TREMONT — Voters here will decide Monday, May 13, whether to adopt new rules governing the use of fireworks in the town and whether to join other Mount Desert Island towns in banning plastic carryout bags and polystyrene food containers. They’ll also elect one member of the Board of Selectmen, one member of the School Board and one member of the Mount Desert Island High School Board of Trustees (see related story, page 2).
Polls are open in the Harvey Kelley Meeting Room of the town office from 1 p.m. to 8 p.m.
At Town Meeting, set for 6:30 p.m. Tuesday, May 14, in the same room, voters will consider the town and school budgets and a new ordinance governing wireless telecommunications facilities.
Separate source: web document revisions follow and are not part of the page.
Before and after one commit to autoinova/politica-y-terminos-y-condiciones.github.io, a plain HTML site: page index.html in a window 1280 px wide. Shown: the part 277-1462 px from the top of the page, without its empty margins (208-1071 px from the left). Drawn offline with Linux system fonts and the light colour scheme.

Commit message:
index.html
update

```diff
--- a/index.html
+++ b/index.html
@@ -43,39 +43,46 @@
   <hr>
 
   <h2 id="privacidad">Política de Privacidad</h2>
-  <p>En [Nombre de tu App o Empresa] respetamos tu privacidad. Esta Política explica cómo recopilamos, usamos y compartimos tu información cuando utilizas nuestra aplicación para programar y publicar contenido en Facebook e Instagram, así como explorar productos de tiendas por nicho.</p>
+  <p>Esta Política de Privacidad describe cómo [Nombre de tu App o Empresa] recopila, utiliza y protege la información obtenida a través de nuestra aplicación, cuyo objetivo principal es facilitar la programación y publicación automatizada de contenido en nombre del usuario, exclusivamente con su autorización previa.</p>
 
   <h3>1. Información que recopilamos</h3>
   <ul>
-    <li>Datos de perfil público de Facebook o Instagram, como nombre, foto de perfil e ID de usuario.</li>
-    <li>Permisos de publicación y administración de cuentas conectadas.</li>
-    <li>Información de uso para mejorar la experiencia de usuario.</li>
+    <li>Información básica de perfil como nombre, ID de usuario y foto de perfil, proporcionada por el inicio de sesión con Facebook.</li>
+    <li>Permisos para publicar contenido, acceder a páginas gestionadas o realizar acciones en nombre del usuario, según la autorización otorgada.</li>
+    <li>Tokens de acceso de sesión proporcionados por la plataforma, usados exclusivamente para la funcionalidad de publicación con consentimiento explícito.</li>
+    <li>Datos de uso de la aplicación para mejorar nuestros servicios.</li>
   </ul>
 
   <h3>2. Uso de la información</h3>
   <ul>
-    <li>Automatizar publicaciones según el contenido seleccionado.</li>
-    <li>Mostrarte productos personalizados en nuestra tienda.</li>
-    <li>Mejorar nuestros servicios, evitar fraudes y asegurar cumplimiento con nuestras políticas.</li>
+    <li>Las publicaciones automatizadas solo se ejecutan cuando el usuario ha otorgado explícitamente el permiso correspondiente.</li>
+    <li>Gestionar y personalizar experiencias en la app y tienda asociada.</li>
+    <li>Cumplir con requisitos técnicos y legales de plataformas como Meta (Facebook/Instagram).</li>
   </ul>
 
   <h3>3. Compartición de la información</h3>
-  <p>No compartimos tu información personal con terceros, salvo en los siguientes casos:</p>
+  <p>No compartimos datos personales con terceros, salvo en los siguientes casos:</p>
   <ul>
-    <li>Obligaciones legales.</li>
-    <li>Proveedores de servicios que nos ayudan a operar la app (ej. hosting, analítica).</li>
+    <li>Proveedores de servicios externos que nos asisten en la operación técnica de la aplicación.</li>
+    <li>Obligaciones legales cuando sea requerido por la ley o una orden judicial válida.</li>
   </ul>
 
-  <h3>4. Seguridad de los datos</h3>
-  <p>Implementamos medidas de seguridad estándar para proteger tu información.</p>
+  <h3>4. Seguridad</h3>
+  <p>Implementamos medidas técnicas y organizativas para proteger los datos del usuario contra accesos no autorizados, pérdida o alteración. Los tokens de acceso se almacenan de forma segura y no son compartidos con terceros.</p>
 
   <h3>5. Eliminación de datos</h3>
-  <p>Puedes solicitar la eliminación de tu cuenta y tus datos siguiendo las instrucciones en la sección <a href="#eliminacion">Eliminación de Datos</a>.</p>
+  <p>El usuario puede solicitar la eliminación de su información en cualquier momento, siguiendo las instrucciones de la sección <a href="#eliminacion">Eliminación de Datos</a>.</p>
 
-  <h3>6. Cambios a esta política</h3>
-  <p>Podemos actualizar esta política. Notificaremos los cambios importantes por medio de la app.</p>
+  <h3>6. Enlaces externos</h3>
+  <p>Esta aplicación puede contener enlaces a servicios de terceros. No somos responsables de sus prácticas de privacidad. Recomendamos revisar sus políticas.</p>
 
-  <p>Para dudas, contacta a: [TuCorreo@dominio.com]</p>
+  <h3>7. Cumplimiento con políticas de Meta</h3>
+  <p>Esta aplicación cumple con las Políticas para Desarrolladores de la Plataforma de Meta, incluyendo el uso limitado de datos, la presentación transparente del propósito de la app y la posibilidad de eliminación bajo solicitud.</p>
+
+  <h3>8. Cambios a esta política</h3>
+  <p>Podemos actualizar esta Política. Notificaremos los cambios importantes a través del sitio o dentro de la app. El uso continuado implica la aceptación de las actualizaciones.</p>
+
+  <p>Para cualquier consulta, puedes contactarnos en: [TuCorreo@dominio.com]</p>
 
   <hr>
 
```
The plastic bag and polystyrene container bans are similar to ones passed this week by Mount Desert, and already adopted by Southwest Harbor and Bar Harbor. Public hearings on the two ordinances last month drew no public comment.
Governor Janet Mills signed into law a statewide polystyrene food container ban last week, but that change in state law does not go into effect until Jan. 1, 2021.
The fireworks ordinance was requested by selectmen last summer after the fire department received complaints, including one from a who resident reported waking up to his mulch pile on fire due to an errant firework.
The ordinance would regulate when fireworks can be set off and would require a permit for setting them off, to be issued by the code enforcement officer. Permits are not required on certain days, including the Fourth of July and the weekends before and after that holiday.
Voters will also consider town and school budgets that, if approved as presented, will mean a mill rate increase of 2.8 percent for fiscal year 2020.
The mill rate for the current fiscal year is $10.37. The proposed mill rate for next year is $10.66. This means for a house valued at $250,000 the annual tax bill would increase by $72.
The town’s high school assessment will be $1,063,111, down slightly from the current year. The county assessment is $220,584, up 1.4 percent from the current year.
A new wireless communications ordinance, which sets a maximum height for cell towers of 125 feet, also goes to voters Tuesday. It seeks to “encourage the co-location of wireless telecommunications facilities, thus helping to minimize adverse visual impacts on the community,” according to the ordinance.
The proposal comes as a 195-foot cell tower in Southwest Harbor is being debated. That town did not have any rules in place that would have allowed the planning board to deny a building permit, but opponents are hoping to kill the project by appealing to the Federal Communications Commission.